Introducing Allie Brosh – My New Hero

Do you want to know what sucks? Having anxiety. Do you know what makes it a little easier to cope? Finding books that openly discusses the struggles that many of us work so hard to overcome. I don’t mean the overly-stocked shelves of self-help books that offer advice on breathing techniques or my personal favourite – believing your symptoms away and everything in between. I’m talking about books from amazing authors who talk about the little things and the funny moments that other books overlook that make up our anxiety-filled lives.

One of these books is Hyperbole and a Half: Unfortunate Situations, Flawed Coping Mechanisms, Mayhem, and Other Things That Happened by Allie Brosh.

Allie Brosh 2
Go ahead and add this to your wishlist. You won’t regret it.

Brosh is an American author who began documenting her ups and downs in dealing with depression in her blog Hyperbole and a Half. Even if you’ve never heard of her or read her blog, there is a chance you’ve come across her work – or a plagiarised copy of it – out on the interwebs. You know the weird drawing of the girl in the pink dress and sharkfin-looking ponytail? That’s Allie Brosh! 

Allie Brosh Image
This is the original drawing. Art by Allie Brosh

Brosh is one of the few authors out right now who has the ability to articulate what those of us who suffer from mental illness go through and feel, which anyone who has anxiety or depression will tell you is a fucking nightmare. Even if you are one of the gifted who is able to express your feelings in words, you’re often told it’s just a mental thing (like, tell us something we don’t know, amiright?!) and that the sadness will go away if you will it away. I’ve heard that ridiculous statement more times than I care to remember and every time it happens, I sigh so long and loud it sounds like I’m deflating. So imagine my utter delight when I picked up Brosh’s book and found this spectacular response to the statement universally favoured by useless idiots:

“Trying to use willpower to overcome the apathetic sort of sadness that accompanies depression is like a person with no arms trying to punch themselves until their hands grow back. A fundamental component of the plan is missing and it isn’t going to work.”

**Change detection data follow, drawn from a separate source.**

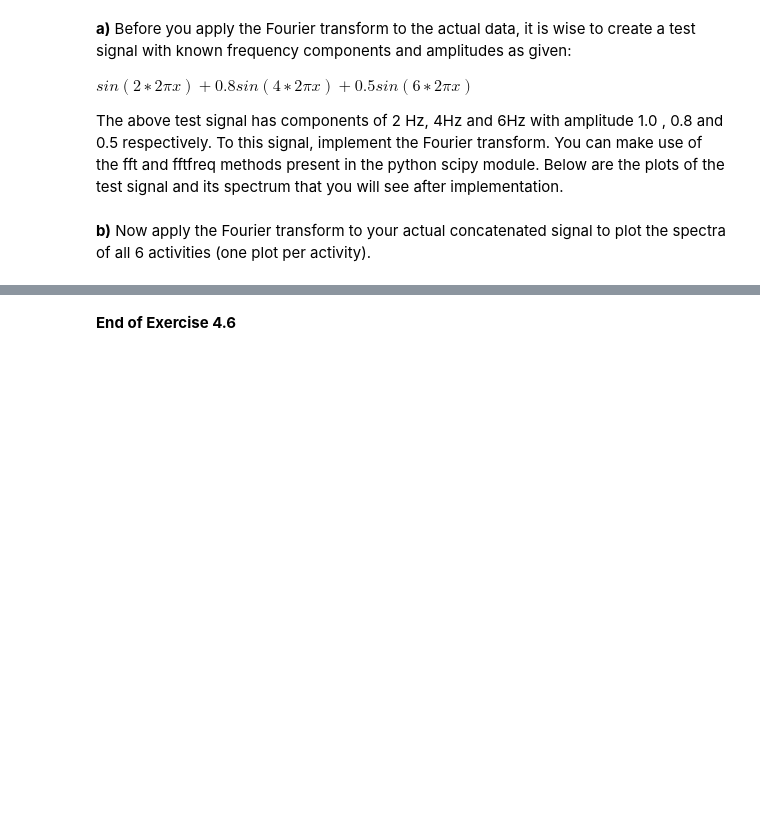
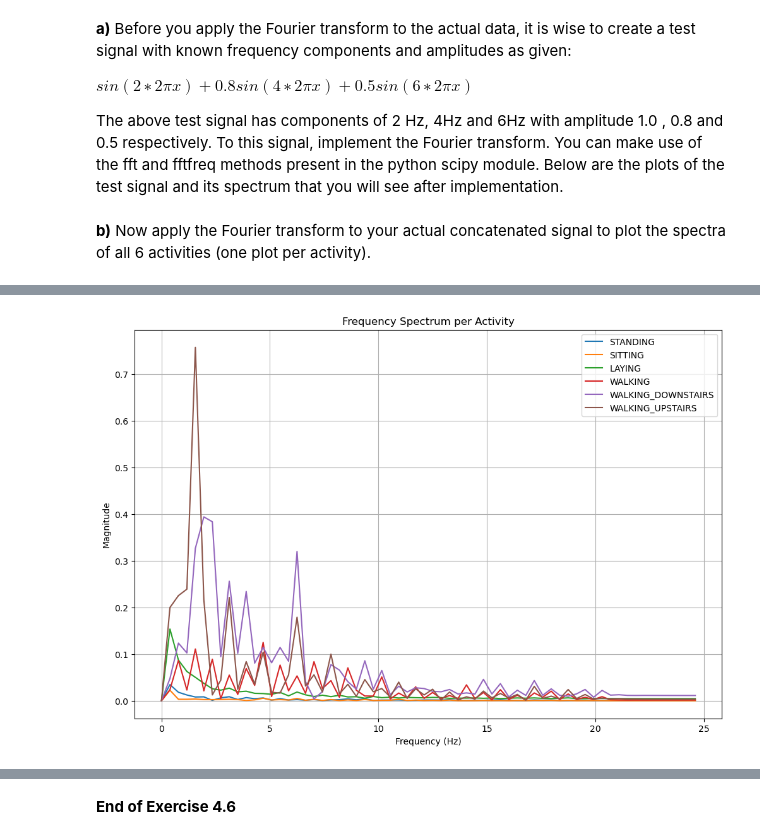
Before and after one commit to cankucukyilmaz/erasmus_data_science_course, a Jupyter notebook: time_series/DS2024_2025_TS_Assignment_Student_Version_1.ipynb, the cells around one changed output, grey strips where cells are left out. Drawn from its saved outputs; the diff is of its cells as text; code cells hidden in the pictures; blank space fills up the shorter version.

```diff
--- a/time_series/DS2024_2025_TS_Assignment_Student_Version_1.ipynb
+++ b/time_series/DS2024_2025_TS_Assignment_Student_Version_1.ipynb
@@ -353,7 +385,7 @@ reconstruct the original signal from this windowed version.
 >your answer (double click to edit):
 # %%
 # 4.4 a) put your code here
-path_to_data = "time_series/input/UCI_HAR_Dataset/train/Inertial Signals"
+path_to_data = "input/UCI_HAR_Dataset/train/Inertial Signals"
 
 files = {
     'X-axis': 'total_acc_x_train.txt',
@@ -431,0 +489,18 @@ print(test_melt['value'])
+# %%
+# 4.4 c)-1 put your code to reconstruct the original signal here
+
+# load data
+data = np.loadtxt(chosen_file_path)
+
+window_size = 128
+step = 64  # 50% overlap
+
+# start with first full window
+reconstructed = list(data[0])
+
+# append only new parts
+for i in range(1, data.shape[0]):
+    reconstructed.extend(data[i, step:])
+
+reconstructed = np.array(reconstructed)
+reconstructed
@@ -505,0 +652,73 @@ The above test signal has components of 2 Hz, 4Hz and 6Hz with amplitude 1.0 , 0
+# %%
+# 4.6 b) put your code here
+# 4.6 a) put your code here
+import numpy as np
+import pandas as pd
+import matplotlib.pyplot as plt
+from scipy.fft import fft, fftfreq
+
+# ----------------------------
+# PARAMETERS
+# ----------------------------
+fs = 50   # sampling frequency (Hz)
+N = 128   # window size
+
+# ----------------------------
+# LOAD DATA (assumes already loaded)
+# data = np.loadtxt(...)  -> shape (7352, 128)
+# y_train = DataFrame with column 'Activity_ID'
+# activity_labels = DataFrame with ['Activity_ID', 'Activity_Name']
+# ----------------------------
+
+# ----------------------------
+# MAP ACTIVITY NAMES (safe)
+# ----------------------------
+label_map = dict(zip(activity_labels['Activity_ID'], activity_labels['Activity_Name']))
+activity_names = y_train['Activity_ID'].map(label_map)
+
+# ----------------------------
+# CREATE DATAFRAME
+# ----------------------------
+signal_df = pd.DataFrame(data)
+signal_df['Activity'] = activity_names
+
+# ----------------------------
+# FFT + PLOT
+# ----------------------------
+plt.figure(figsize=(12, 8))
+
+activities = signal_df['Activity'].unique()
+
+for activity in activities:
+    # select windows for this activity
+    subset = signal_df[signal_df['Activity'] == activity].iloc[:, :-1]
+
+    # average signal (reduces noise)
+    signal = subset.mean(axis=0).values
+
+    # remove DC offset
+    signal = signal - np.mean(signal)
+
+    # compute FFT
+    yf = fft(signal)
+    xf = fftfreq(N, 1/fs)
+
+    # keep only positive frequencies
+    mask = xf >= 0
+    xf = xf[mask]
+    yf = np.abs(yf[mask])
+
+    # plot
+    plt.plot(xf, yf, label=activity)
+
+# ----------------------------
+# FINALIZE PLOT
+# ----------------------------
+plt.xlabel("Frequency (Hz)")
+plt.ylabel("Magnitude")
+plt.title("Frequency Spectrum per Activity")
+plt.legend()
+plt.grid(True)
+plt.show()
+# %% [output]
+[figure, added]
```
Also changed, not shown: parts of 32 cells of this notebook.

YAAAAAASSS QUEEN! Say it! That right there is the statement we all need to memorise and scream into the faces of smug people every time they open their mouths and one of those goddamn bumper sticker quotes flies out. Brosh’s book is filled with glorious nuggets of awesomeness like that one along with some artwork that I can only describe as awful and deceptively cute. To be fair, I feel like awful and cute sums up the entirety of Brosh’s work quite nicely.

Aside from the brilliant writing, what I love about Brosh’s work is the simplicity – not to say that it’s simpleminded. What I mean, is that Brosh doesn’t overcomplicate her stories. Sure there’s a bit of exaggeration, but it’s simply relatable, dark, honest and still funny. We’ve all heard the saying: “Death is easy. Comedy is hard,” and that is the damn truth, and for accomplishing something very few authors have been able to do, Allie Brosh deserves a medal and a very large victory cocktail.

 

 

Coping mechanisms, Feel good feelings, Opinion, Soft news

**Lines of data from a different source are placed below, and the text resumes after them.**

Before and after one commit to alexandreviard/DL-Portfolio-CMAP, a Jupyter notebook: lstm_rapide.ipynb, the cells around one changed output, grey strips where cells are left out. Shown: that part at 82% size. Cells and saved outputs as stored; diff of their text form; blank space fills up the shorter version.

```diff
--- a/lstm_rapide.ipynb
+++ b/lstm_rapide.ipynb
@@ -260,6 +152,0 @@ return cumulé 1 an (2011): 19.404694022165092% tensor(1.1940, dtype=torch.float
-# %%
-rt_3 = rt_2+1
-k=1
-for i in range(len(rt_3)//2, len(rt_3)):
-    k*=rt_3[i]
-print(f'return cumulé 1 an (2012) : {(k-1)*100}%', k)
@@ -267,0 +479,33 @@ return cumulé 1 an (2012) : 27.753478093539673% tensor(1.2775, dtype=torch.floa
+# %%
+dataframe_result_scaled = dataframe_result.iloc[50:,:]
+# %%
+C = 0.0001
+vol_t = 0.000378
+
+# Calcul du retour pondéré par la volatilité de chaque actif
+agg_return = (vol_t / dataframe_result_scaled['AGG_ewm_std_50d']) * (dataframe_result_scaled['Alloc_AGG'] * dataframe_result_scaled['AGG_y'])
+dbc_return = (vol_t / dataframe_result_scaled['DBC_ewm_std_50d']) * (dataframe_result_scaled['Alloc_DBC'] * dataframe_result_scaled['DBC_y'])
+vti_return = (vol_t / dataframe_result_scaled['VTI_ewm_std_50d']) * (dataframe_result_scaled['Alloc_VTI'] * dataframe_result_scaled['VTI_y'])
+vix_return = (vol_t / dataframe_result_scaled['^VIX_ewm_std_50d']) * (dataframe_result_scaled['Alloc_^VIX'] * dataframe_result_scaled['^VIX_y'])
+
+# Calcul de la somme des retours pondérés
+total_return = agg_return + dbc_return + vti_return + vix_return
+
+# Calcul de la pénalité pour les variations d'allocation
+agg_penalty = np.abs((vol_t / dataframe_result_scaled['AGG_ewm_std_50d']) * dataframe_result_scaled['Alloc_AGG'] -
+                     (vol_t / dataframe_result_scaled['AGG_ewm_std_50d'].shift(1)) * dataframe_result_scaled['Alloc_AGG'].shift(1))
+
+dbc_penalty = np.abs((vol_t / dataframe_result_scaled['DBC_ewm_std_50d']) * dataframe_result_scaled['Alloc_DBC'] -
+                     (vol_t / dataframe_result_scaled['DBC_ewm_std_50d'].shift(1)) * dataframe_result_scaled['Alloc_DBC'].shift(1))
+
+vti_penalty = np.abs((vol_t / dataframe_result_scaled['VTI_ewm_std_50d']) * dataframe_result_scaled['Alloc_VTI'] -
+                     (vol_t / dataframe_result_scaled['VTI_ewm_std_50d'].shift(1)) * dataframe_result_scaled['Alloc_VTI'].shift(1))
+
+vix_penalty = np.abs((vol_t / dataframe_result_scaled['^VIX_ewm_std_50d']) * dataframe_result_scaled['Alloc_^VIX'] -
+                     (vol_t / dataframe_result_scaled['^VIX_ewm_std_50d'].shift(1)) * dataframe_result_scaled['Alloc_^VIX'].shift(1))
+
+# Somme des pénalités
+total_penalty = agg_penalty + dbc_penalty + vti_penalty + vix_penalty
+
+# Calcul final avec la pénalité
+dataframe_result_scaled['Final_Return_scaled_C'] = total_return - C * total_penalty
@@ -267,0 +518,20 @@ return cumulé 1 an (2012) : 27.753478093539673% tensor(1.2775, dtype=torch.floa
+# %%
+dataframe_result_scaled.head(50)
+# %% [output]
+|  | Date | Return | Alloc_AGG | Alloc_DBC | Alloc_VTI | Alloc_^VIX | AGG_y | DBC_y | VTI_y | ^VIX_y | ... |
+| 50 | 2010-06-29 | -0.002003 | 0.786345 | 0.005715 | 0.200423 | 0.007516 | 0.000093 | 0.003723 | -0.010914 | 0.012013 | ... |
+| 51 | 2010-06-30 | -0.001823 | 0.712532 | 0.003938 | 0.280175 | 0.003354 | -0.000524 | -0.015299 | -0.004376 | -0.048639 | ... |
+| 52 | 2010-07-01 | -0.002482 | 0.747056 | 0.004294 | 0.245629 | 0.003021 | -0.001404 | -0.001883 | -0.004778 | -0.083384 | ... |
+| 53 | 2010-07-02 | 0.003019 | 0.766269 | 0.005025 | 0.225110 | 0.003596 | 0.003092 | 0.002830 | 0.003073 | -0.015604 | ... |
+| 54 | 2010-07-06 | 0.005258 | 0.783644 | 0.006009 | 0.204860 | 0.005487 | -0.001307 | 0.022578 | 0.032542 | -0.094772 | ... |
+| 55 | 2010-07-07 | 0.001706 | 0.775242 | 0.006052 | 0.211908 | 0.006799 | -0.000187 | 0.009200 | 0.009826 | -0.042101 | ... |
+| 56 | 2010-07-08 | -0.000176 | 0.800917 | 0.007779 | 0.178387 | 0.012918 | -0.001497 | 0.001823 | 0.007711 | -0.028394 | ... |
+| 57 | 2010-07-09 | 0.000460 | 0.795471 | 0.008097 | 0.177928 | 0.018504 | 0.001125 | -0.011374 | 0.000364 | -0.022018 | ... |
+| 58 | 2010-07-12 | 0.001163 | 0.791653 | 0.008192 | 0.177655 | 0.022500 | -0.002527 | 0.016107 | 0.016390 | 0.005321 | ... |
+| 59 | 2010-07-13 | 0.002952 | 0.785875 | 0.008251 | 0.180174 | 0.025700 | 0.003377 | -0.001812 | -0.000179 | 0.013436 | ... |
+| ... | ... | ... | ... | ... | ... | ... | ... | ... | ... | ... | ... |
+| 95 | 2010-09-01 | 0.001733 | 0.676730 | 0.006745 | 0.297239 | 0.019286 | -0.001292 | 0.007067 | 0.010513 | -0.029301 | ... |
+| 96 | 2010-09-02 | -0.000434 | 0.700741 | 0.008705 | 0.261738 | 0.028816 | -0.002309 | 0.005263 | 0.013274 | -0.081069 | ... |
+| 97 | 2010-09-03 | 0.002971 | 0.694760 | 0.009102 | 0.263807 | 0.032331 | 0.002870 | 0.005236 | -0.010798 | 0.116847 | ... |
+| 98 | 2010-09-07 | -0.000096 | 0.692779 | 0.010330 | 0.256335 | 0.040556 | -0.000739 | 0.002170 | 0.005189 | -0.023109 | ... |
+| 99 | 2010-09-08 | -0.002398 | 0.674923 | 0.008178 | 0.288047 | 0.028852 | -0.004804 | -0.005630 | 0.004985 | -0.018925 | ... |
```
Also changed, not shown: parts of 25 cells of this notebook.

Have Yourself A Merry Literary Adventure

Easter has come and gone and has probably taken all of your healthy teeth with it, but those who suffer from anxiety will likely be left after the holiday with something far worse than a new set of cavities.

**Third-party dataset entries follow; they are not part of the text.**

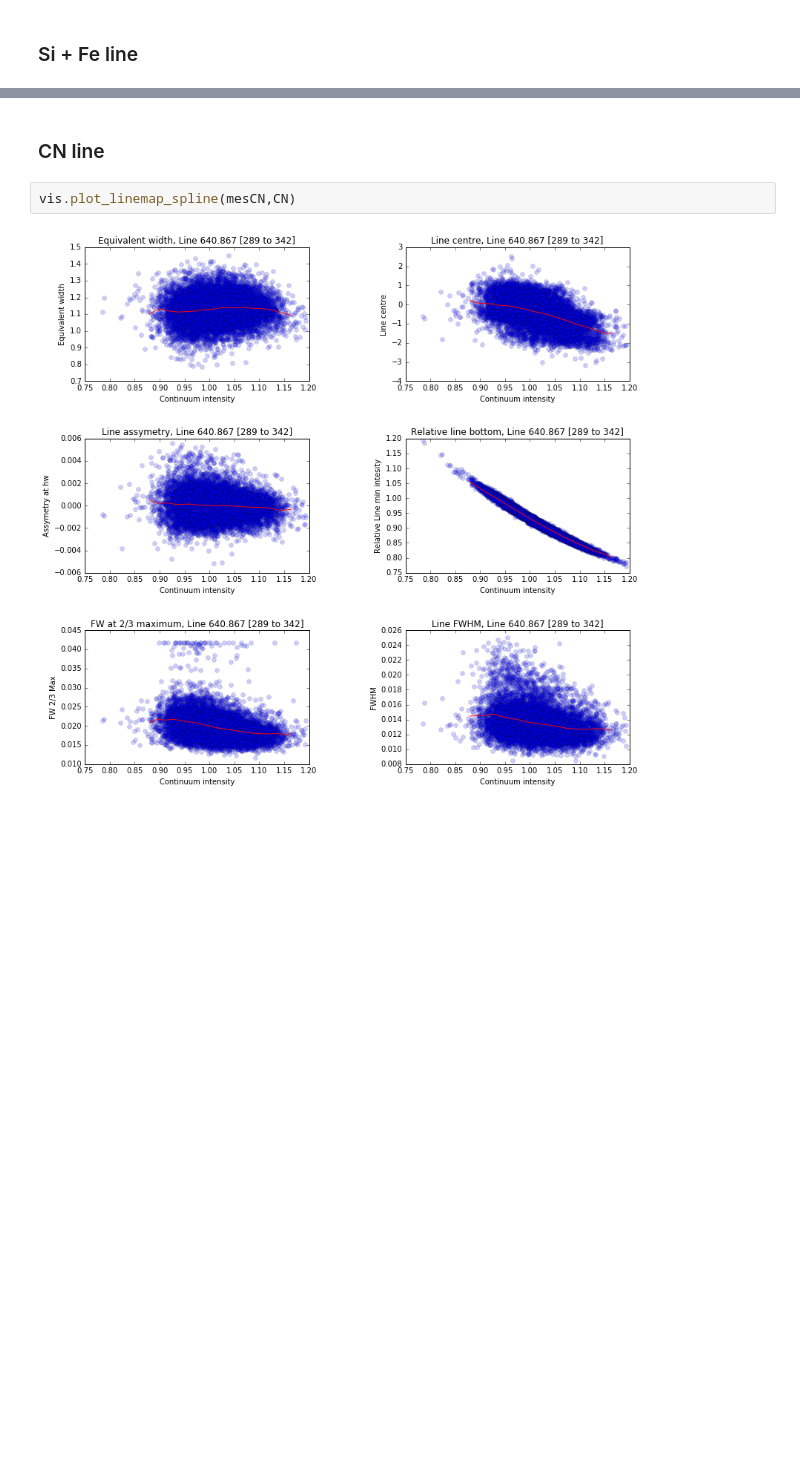
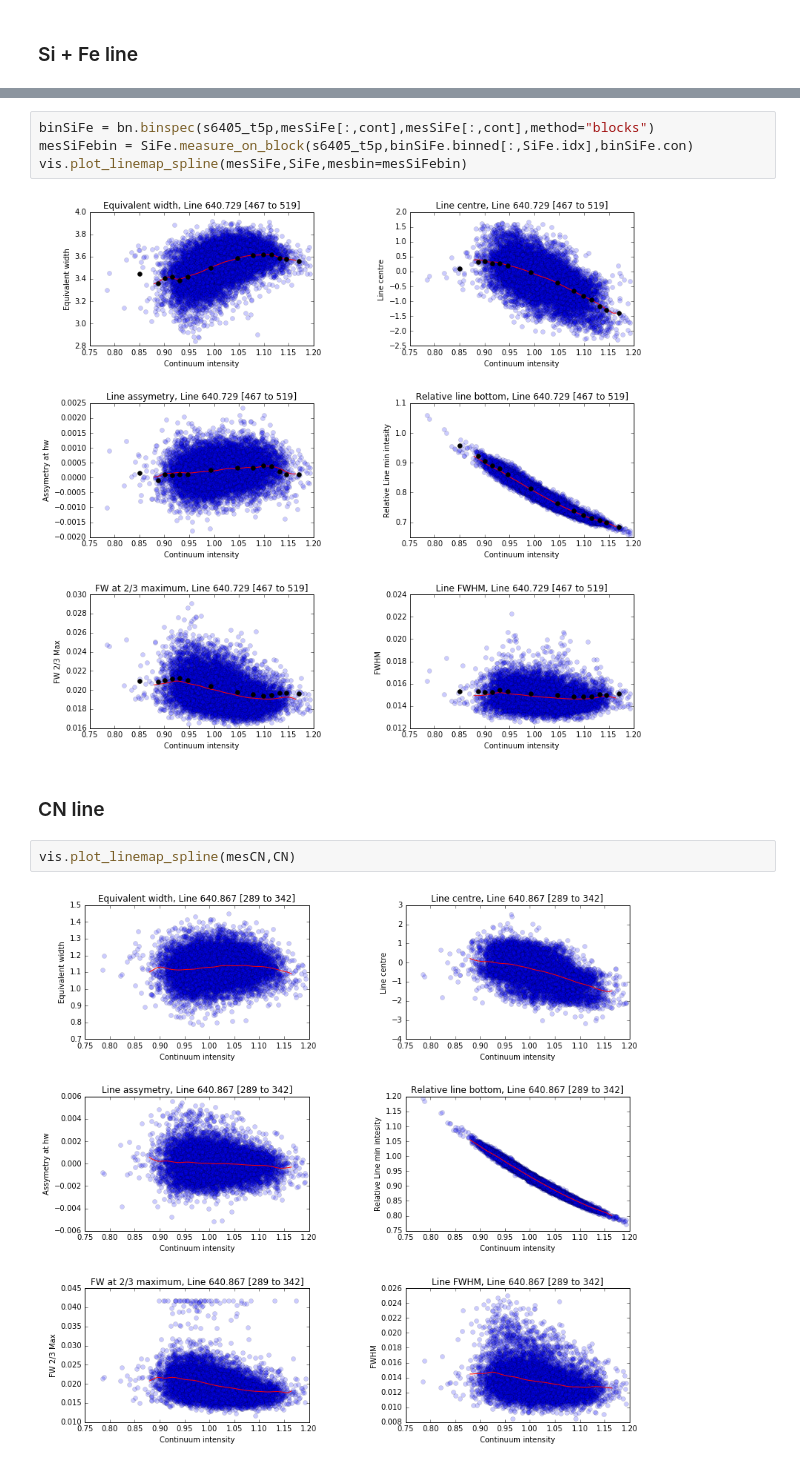
Before and after one commit to Tobychev/Danspectra, a Jupyter notebook: 6405_region-Splines.ipynb, the cells around one changed output, grey strips where cells are left out. Drawn from its saved outputs; the diff is of its cells as text; blank space fills up the shorter version.

```diff
--- a/6405_region-Splines.ipynb
+++ b/6405_region-Splines.ipynb
@@ -126,3 +135,9 @@ vis.plot_linemap_spline(mesSiFe,SiFe)
+# %%
+binSiFe = bn.binspec(s6405_t5p,mesSiFe[:,cont],mesSiFe[:,cont],method="blocks")
+mesSiFebin = SiFe.measure_on_block(s6405_t5p,binSiFe.binned[:,SiFe.idx],binSiFe.con)
+vis.plot_linemap_spline(mesSiFe,SiFe,mesbin=mesSiFebin)
+# %% [output]
+[figure, added]
 # %% [markdown]
 ### CN line
 # %%
```
Also changed, not shown: parts of 23 cells of this notebook.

Many people assume that people with anxiety don’t enjoy family holidays; that’s not entirely true. While there are some who avoid family holidays like the plague there are tons of people who don’t have any form of mental illness who do this too. The difference is that those who suffer from anxiety don’t always have the tools necessary to enjoy being in what is often a high-stress environment. By the end of the holidays, they’re often so mentally exhausted from not breaking down that it triggers a breakdown. It’s like their mind is punishing them for being social.

If you’re a little uncomfortable relying on drugs to help you through these situations, a rather easy solution to staying somewhat sane is to read. This simple but brilliant exercise is called bibliotherapy.

Bibliotherapy
Lose yourself in a literary adventure

Cindy Johnson, a woman who suffers from clinical depression and a general anxiety disorder, stated that reading a good book is one of the few ways she knows will always help her calm down after a particularly stressful time. “Life is generally stressful for me and it only gets worse around the holidays, but being able to lose myself in a good story – even if it’s only for an hour – helps me get a grip on my anxiety. Some ‘me time’ with my books works wonders.”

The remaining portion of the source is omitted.